Citation: Kirk SE, Tracey TJ, Steyn FJ and Ngo ST (2019) Biomarkers of Metabolism in Amyotrophic Lateral Sclerosis. Front. Neurol. 10:191. doi: 10.3389/fneur.2019.00191
Received: 13 November 2018; Accepted: 14 February 2019;
Published: 18 March 2019.
Edited by:Pierre-Francois Pradat, Hôpitaux Universitaires Pitié Salpêtrière, France
Reviewed by:Mary-Louise Rogers, Flinders University, Australia
Patrizia Longone, Fondazione Santa Lucia (IRCCS), Italy
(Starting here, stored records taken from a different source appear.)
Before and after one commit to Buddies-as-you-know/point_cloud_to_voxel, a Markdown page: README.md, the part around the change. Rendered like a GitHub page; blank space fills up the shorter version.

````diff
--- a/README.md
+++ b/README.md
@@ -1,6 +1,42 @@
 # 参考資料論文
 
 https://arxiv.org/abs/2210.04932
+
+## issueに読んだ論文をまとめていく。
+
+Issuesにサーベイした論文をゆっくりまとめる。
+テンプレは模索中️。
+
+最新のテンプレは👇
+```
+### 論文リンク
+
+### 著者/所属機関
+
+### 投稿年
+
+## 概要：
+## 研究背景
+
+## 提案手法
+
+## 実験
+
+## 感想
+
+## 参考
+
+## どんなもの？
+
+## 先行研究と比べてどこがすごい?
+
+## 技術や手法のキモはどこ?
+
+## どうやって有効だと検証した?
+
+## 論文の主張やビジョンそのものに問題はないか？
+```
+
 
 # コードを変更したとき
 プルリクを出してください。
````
Jean-Philippe Loeffler, Institut National de la Santé et de la Recherche Médicale (INSERM), France
Copyright © 2019 Kirk, Tracey, Steyn and Ngo. This is an open-access article distributed under the terms of the Creative Commons Attribution License (CC BY). The use, distribution or reproduction in other forums is permitted, provided the original author(s) and the copyright owner(s) are credited and that the original publication in this journal is cited, in accordance with accepted academic practice. No use, distribution or reproduction is permitted which does not comply with these terms.
*Correspondence: Shyuan T. Ngo, email@example.com